August 5, 2015 - Only 29% of Peruvian adults have an account at a formal financial institution, according to the 2014 Global Findex. This despite the fact that the Global Microscope places Peru as the country with the best enabling environment for microfinance and financial inclusion.
To close this gap, Peru is stepping up its commitment to financial inclusion.
In July 2015, the country launched a National Financial Inclusion Strategy, which commits the government to ensuring that at least 75% of adults have access to a transaction account by 2021.
Why does financial inclusion matter? With no access to formal financial services it’s difficult for people to build up savings or buy insurance, which makes households more vulnerable to potential risks and shocks. Also, small businesses find it difficult to build assets or obtain financing to increase productivity, expand or hire more people.
Financial inclusion is among the World Bank Group's top priorities to end extreme poverty and boost shared prosperity, since financial access underpins inclusive economic growth and enables people to have more control over their finances.
Ensuring adults have access to a transaction account as a first step toward financial inclusion, where people can make use of appropriate financial services, including savings, payments, credit and insurance, is the cornerstone of the World Bank Group’s goal to achieve Universal Financial Access (UFA) by 2020, which calls for providing financial access for the remaining 2 billion unbanked adults worldwide.

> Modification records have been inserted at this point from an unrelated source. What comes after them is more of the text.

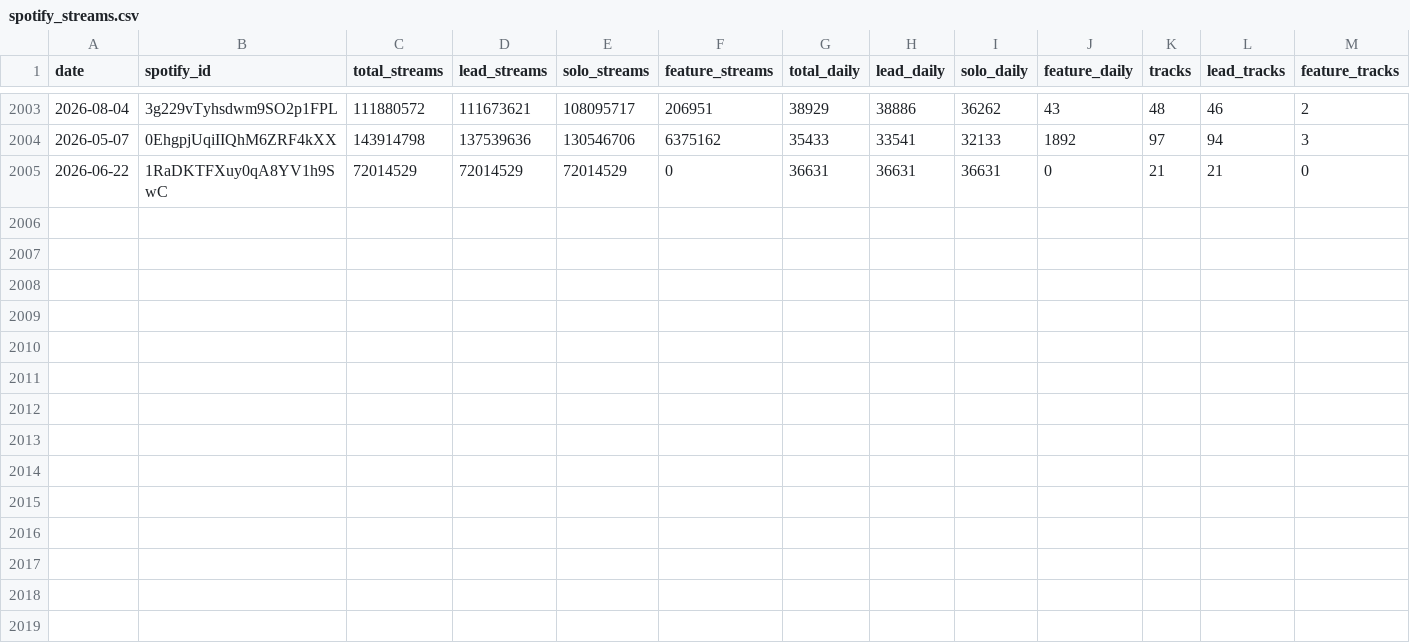
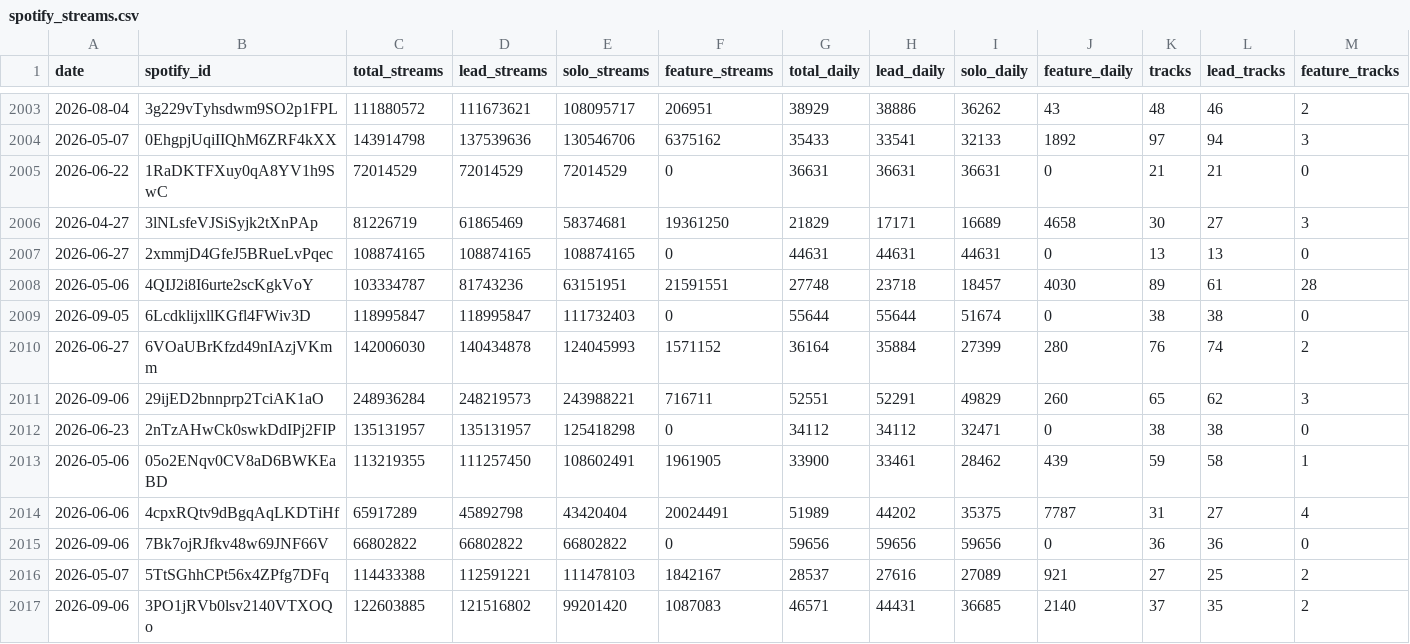
Before and after one commit to sverigeleague/Music, a CSV file: data/spotify_streams.csv, drawn as a sheet; only a part is shown, gaps mark what is left out; rows hold the shown columns only; the diff names each change by its address in the sheet, - before the commit and + after, or states it on an @@ line.

```diff
--- a/data/spotify_streams.csv
+++ b/data/spotify_streams.csv
+row 2006: 2026-04-27 | 3lNLsfeVJSiSyjk2tXnPAp | 81226719 | 61865469 | 58374681 | 19361250 | 21829 | 17171 | 16689 | 4658 | 30 | 27 | 3
+row 2007: 2026-06-27 | 2xmmjD4GfeJ5BRueLvPqec | 108874165 | 108874165 | 108874165 | 0 | 44631 | 44631 | 44631 | 0 | 13 | 13 | 0
+row 2008: 2026-05-06 | 4QIJ2i8I6urte2scKgkVoY | 103334787 | 81743236 | 63151951 | 21591551 | 27748 | 23718 | 18457 | 4030 | 89 | 61 | 28
+row 2009: 2026-09-05 | 6LcdklijxllKGfl4FWiv3D | 118995847 | 118995847 | 111732403 | 0 | 55644 | 55644 | 51674 | 0 | 38 | 38 | 0
+row 2010: 2026-06-27 | 6VOaUBrKfzd49nIAzjVKmm | 142006030 | 140434878 | 124045993 | 1571152 | 36164 | 35884 | 27399 | 280 | 76 | 74 | 2
+row 2011: 2026-09-06 | 29ijED2bnnprp2TciAK1aO | 248936284 | 248219573 | 243988221 | 716711 | 52551 | 52291 | 49829 | 260 | 65 | 62 | 3
+row 2012: 2026-06-23 | 2nTzAHwCk0swkDdIPj2FIP | 135131957 | 135131957 | 125418298 | 0 | 34112 | 34112 | 32471 | 0 | 38 | 38 | 0
+row 2013: 2026-05-06 | 05o2ENqv0CV8aD6BWKEaBD | 113219355 | 111257450 | 108602491 | 1961905 | 33900 | 33461 | 28462 | 439 | 59 | 58 | 1
+row 2014: 2026-06-06 | 4cpxRQtv9dBgqAqLKDTiHf | 65917289 | 45892798 | 43420404 | 20024491 | 51989 | 44202 | 35375 | 7787 | 31 | 27 | 4
+row 2015: 2026-09-06 | 7Bk7ojRJfkv48w69JNF66V | 66802822 | 66802822 | 66802822 | 0 | 59656 | 59656 | 59656 | 0 | 36 | 36 | 0
+row 2016: 2026-05-07 | 5TtSGhhCPt56x4ZPfg7DFq | 114433388 | 112591221 | 111478103 | 1842167 | 28537 | 27616 | 27089 | 921 | 27 | 25 | 2
+row 2017: 2026-09-06 | 3PO1jRVb0lsv2140VTXOQo | 122603885 | 121516802 | 99201420 | 1087083 | 46571 | 44431 | 36685 | 2140 | 37 | 35 | 2
```
Also changed, not shown: raw/manifest.csv, 14 other files.
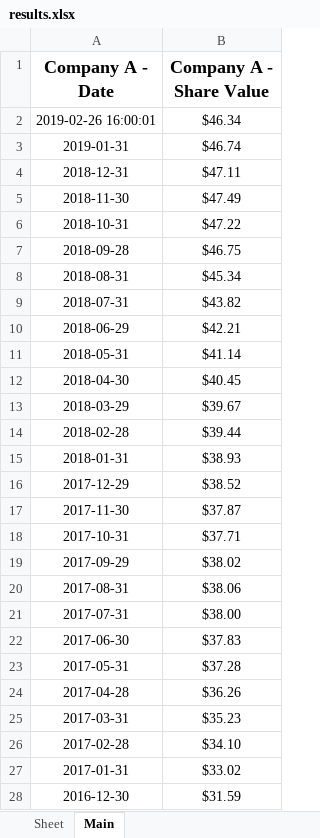
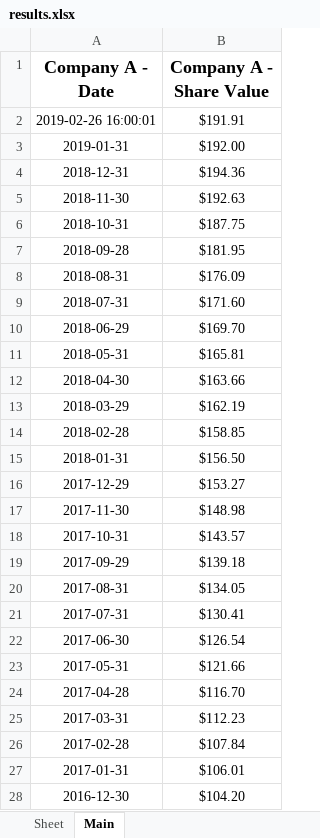
Before and after one commit to NIAGroup/PyStock, an Excel workbook: TestWebApp/the_site/results.xlsx, sheet Main, drawn as a sheet; only a part is shown; values as stored, in another font and other column widths than the file's, no borders; the diff covers the shown part only; the diff names each change by its address in the sheet, - before the commit and + after, or states it on an @@ line.

```diff
--- a/TestWebApp/the_site/results.xlsx (sheet Main)
+++ b/TestWebApp/the_site/results.xlsx (sheet Main)
-B2 (Company A - Share Value): $46.34
+B2 (Company A - Share Value): $191.91
-B3 (Company A - Share Value): $46.74
+B3 (Company A - Share Value): $192.00
-B4 (Company A - Share Value): $47.11
+B4 (Company A - Share Value): $194.36
-B5 (Company A - Share Value): $47.49
+B5 (Company A - Share Value): $192.63
-B6 (Company A - Share Value): $47.22
+B6 (Company A - Share Value): $187.75
-B7 (Company A - Share Value): $46.75
+B7 (Company A - Share Value): $181.95
-B8 (Company A - Share Value): $45.34
+B8 (Company A - Share Value): $176.09
-B9 (Company A - Share Value): $43.82
+B9 (Company A - Share Value): $171.60
-B10 (Company A - Share Value): $42.21
+B10 (Company A - Share Value): $169.70
-B11 (Company A - Share Value): $41.14
+B11 (Company A - Share Value): $165.81
-B12 (Company A - Share Value): $40.45
+B12 (Company A - Share Value): $163.66
-B13 (Company A - Share Value): $39.67
+B13 (Company A - Share Value): $162.19
-B14 (Company A - Share Value): $39.44
+B14 (Company A - Share Value): $158.85
-B15 (Company A - Share Value): $38.93
+B15 (Company A - Share Value): $156.50
-B16 (Company A - Share Value): $38.52
+B16 (Company A - Share Value): $153.27
-B17 (Company A - Share Value): $37.87
+B17 (Company A - Share Value): $148.98
-B18 (Company A - Share Value): $37.71
+B18 (Company A - Share Value): $143.57
-B19 (Company A - Share Value): $38.02
+B19 (Company A - Share Value): $139.18
-B20 (Company A - Share Value): $38.06
+B20 (Company A - Share Value): $134.05
-B21 (Company A - Share Value): $38.00
+B21 (Company A - Share Value): $130.41
-B22 (Company A - Share Value): $37.83
+B22 (Company A - Share Value): $126.54
-B23 (Company A - Share Value): $37.28
+B23 (Company A - Share Value): $121.66
-B24 (Company A - Share Value): $36.26
+B24 (Company A - Share Value): $116.70
-B25 (Company A - Share Value): $35.23
+B25 (Company A - Share Value): $112.23
-B26 (Company A - Share Value): $34.10
+B26 (Company A - Share Value): $107.84
-B27 (Company A - Share Value): $33.02
+B27 (Company A - Share Value): $106.01
-B28 (Company A - Share Value): $31.59
+B28 (Company A - Share Value): $104.20
```
Also changed, not shown: 217 edited cells elsewhere in this sheet, 1 other file.
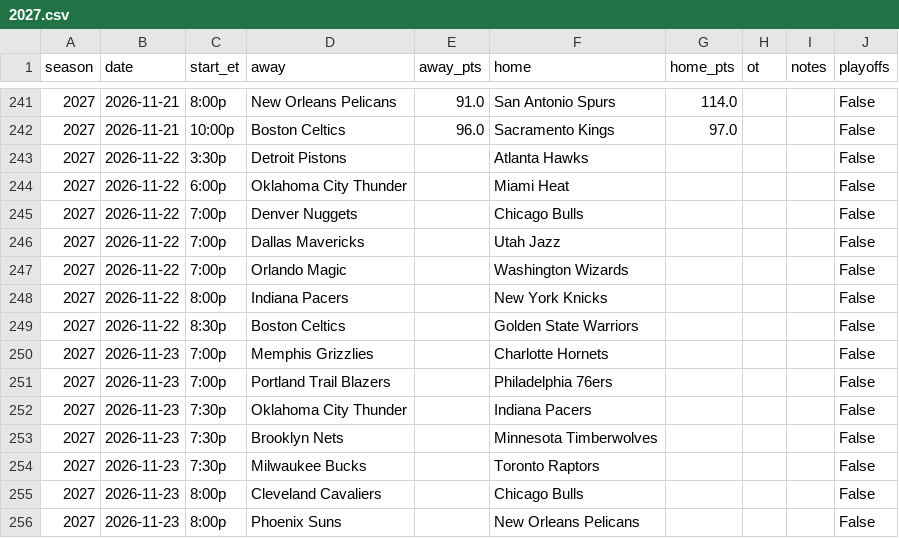
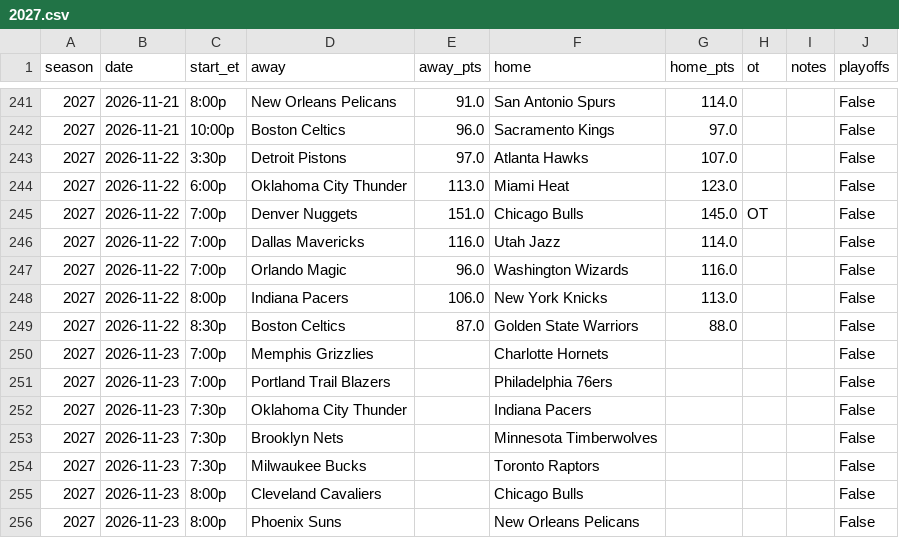
Before and after one commit to pushtishah11/nba-game-predictor, a CSV file: data/raw/2027.csv, drawn as a sheet; only a part is shown, gaps mark what is left out.

```diff
--- a/data/raw/2027.csv
+++ b/data/raw/2027.csv
@@ -242,9 +242,9 @@ season,date,start_et,away,away_pts,home,home_pts,ot,notes,playoffs
 2027,2026-11-21,10:00p,Boston Celtics,96.0,Sacramento Kings,97.0,,,False
-2027,2026-11-22,3:30p,Detroit Pistons,,Atlanta Hawks,,,,False
-2027,2026-11-22,6:00p,Oklahoma City Thunder,,Miami Heat,,,,False
-2027,2026-11-22,7:00p,Denver Nuggets,,Chicago Bulls,,,,False
-2027,2026-11-22,7:00p,Dallas Mavericks,,Utah Jazz,,,,False
-2027,2026-11-22,7:00p,Orlando Magic,,Washington Wizards,,,,False
-2027,2026-11-22,8:00p,Indiana Pacers,,New York Knicks,,,,False
-2027,2026-11-22,8:30p,Boston Celtics,,Golden State Warriors,,,,False
+2027,2026-11-22,3:30p,Detroit Pistons,97.0,Atlanta Hawks,107.0,,,False
+2027,2026-11-22,6:00p,Oklahoma City Thunder,113.0,Miami Heat,123.0,,,False
+2027,2026-11-22,7:00p,Denver Nuggets,151.0,Chicago Bulls,145.0,OT,,False
+2027,2026-11-22,7:00p,Dallas Mavericks,116.0,Utah Jazz,114.0,,,False
+2027,2026-11-22,7:00p,Orlando Magic,96.0,Washington Wizards,116.0,,,False
+2027,2026-11-22,8:00p,Indiana Pacers,106.0,New York Knicks,113.0,,,False
+2027,2026-11-22,8:30p,Boston Celtics,87.0,Golden State Warriors,88.0,,,False
 2027,2026-11-23,7:00p,Memphis Grizzlies,,Charlotte Hornets,,,,False
```
Also changed, not shown: data/prediction_log.csv, data/raw/odds/2027.csv, 3 other files.
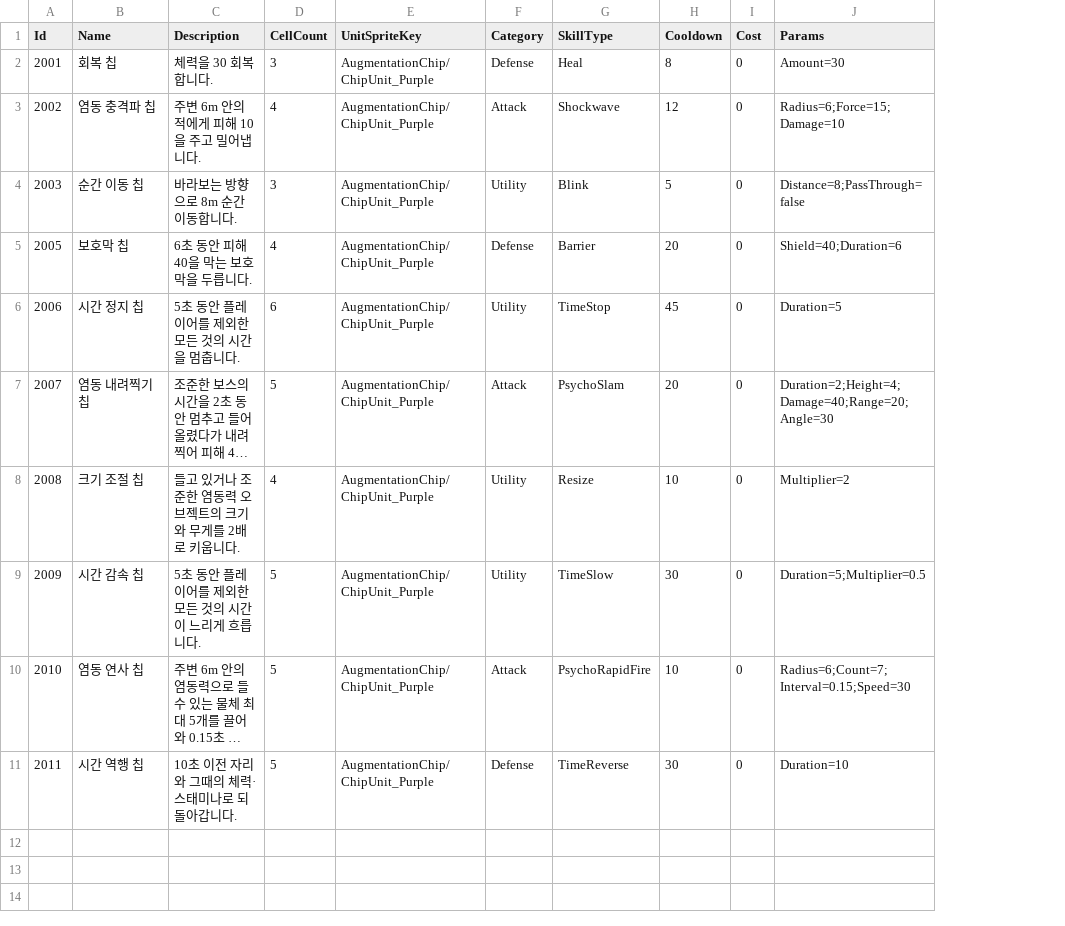
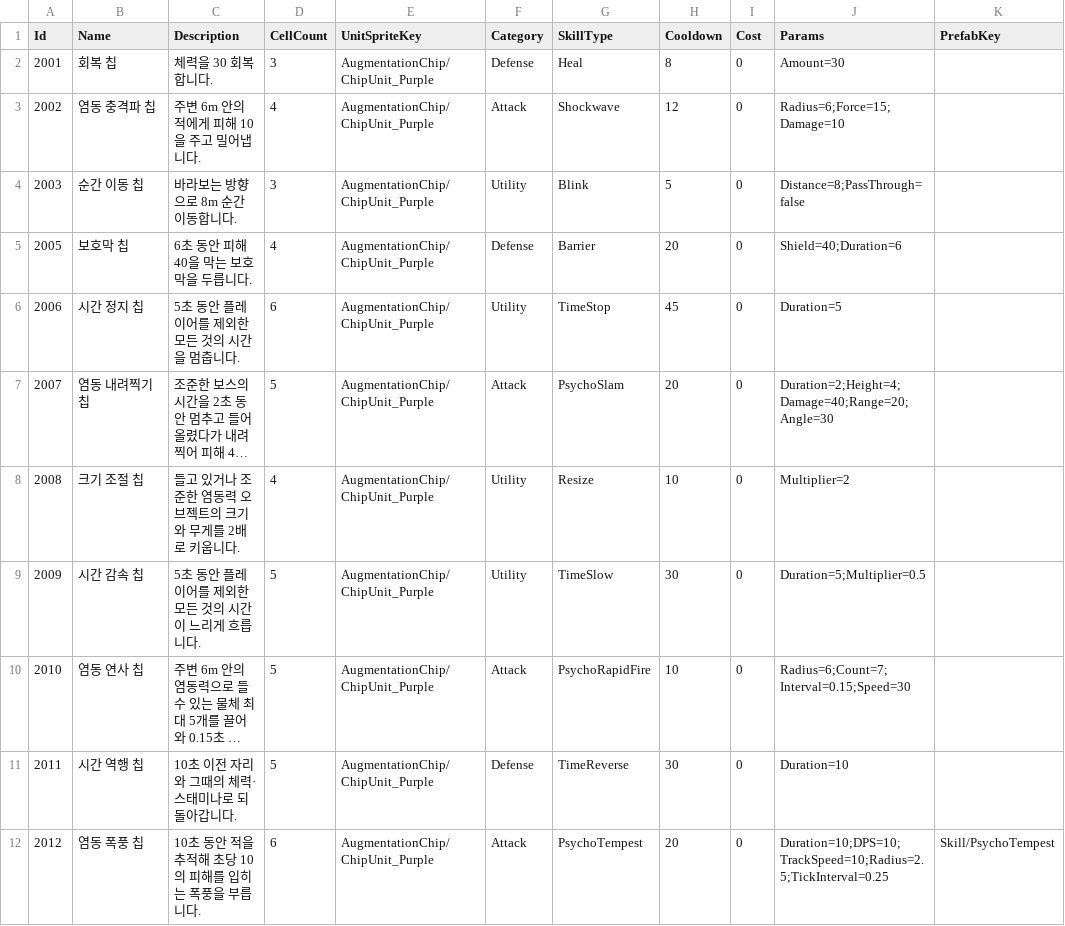
Before and after one commit to keeeery/ODDITY, a TSV file: Assets/StreamingAssets/Table/SkillChip.tsv, drawn as a sheet; long unchanged cells end in …; the diff names each change by its address in the sheet, - before the commit and + after, or states it on an @@ line.

```diff
--- a/Assets/StreamingAssets/Table/SkillChip.tsv
+++ b/Assets/StreamingAssets/Table/SkillChip.tsv
+column K (PrefabKey), empty
+row 12: 2012 | 염동 폭풍 칩 | 10초 동안 적을 추적해 초당 10의 피해를 입히는 폭풍을 부릅니다. | 6 | AugmentationChip/ChipUnit_Purple | Attack | PsychoTempest | 20 | 0 | Duration=10;DPS=10;TrackSpeed=10;Radius=2.5;TickInterval=0.25 | Skill/PsychoTempest
```
Also changed, not shown: 11 other files.
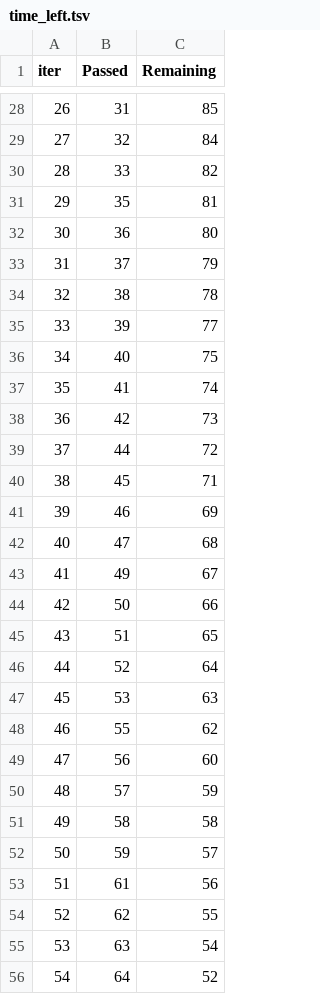
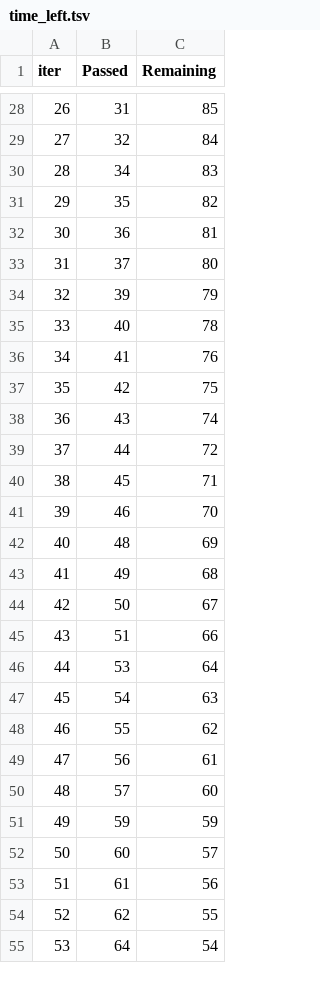
Before and after one commit to PetaGb/fraud-detection, a TSV file: catboost_info/time_left.tsv, drawn as a sheet; only a part is shown, gaps mark what is left out; removed rows and columns are numbered as before the commit, all else as after; the diff covers the shown part only; the diff names each change by its address in the sheet, - before the commit and + after, or states it on an @@ line.

```diff
--- a/catboost_info/time_left.tsv
+++ b/catboost_info/time_left.tsv
@@ column A (iter) renumbered between rows 4 and 100 @@
-row 30: 28 | 33 | 82
+row 30: 28 | 34 | 83
-C31 (Remaining): 81
+C31 (Remaining): 82
-C32 (Remaining): 80
+C32 (Remaining): 81
-C33 (Remaining): 79
+C33 (Remaining): 80
-row 34: 32 | 38 | 78
-C34 (Remaining): 77
+C34 (Remaining): 79
-C35 (Remaining): 75
+C35 (Remaining): 78
-C36 (Remaining): 74
+C36 (Remaining): 76
-C37 (Remaining): 73
+C37 (Remaining): 75
+row 38: 36 | 43 | 74
-C41 (Remaining): 69
+C41 (Remaining): 70
-row 42: 40 | 47 | 68
+row 42: 40 | 48 | 69
-C43 (Remaining): 67
+C43 (Remaining): 68
-C44 (Remaining): 66
+C44 (Remaining): 67
-C45 (Remaining): 65
+C45 (Remaining): 66
-row 46: 44 | 52 | 64
-C46 (Remaining): 63
+C46 (Remaining): 64
+row 47: 45 | 54 | 63
-C49 (Remaining): 60
+C49 (Remaining): 61
-C50 (Remaining): 59
+C50 (Remaining): 60
-row 51: 49 | 58 | 58
-C51 (Remaining): 57
+C51 (Remaining): 59
+row 52: 50 | 60 | 57
-row 55: 53 | 63 | 54
-C55 (Remaining): 52
+C55 (Remaining): 54
```
Also changed, not shown: 9 added rows, 8 removed rows and 52 edited cells elsewhere in this file, 3 other files.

Financial inclusion has also been identified as one of the UN’s Sustainable Development Goals, a set of targets that will guide the international development agenda over the next decade.
Peru is one of the 25 priority countries where the World Bank Group is focusing its financial inclusion efforts.
The country’s National Financial Inclusion Strategy is a significant step up toward this goal, and is in line with the World Bank Group’s UFA2020 vision.
Research also shows that countries that have invested in devising and implementing a national financial inclusion strategy (NFIS) have been more successful and effective in reaching set targets. On average, there is a 10% increase in the percentage of adults with an account at a formal financial institution for countries that launched an NFIS after 2007, whereas the increase is only 5% for those countries that have not launched an NFIS.
Peru escalated its commitment toward financial access in early 2014 with the establishment of a Multisectoral Financial Inclusion Commission to coordinate efforts among relevant stakeholders. With the World Bank’s support, the Commission then designed and formulated the country’s National Financial Inclusion Strategy. The strategy is the result of extensive engagements and consultations with government agencies and private sector stakeholders.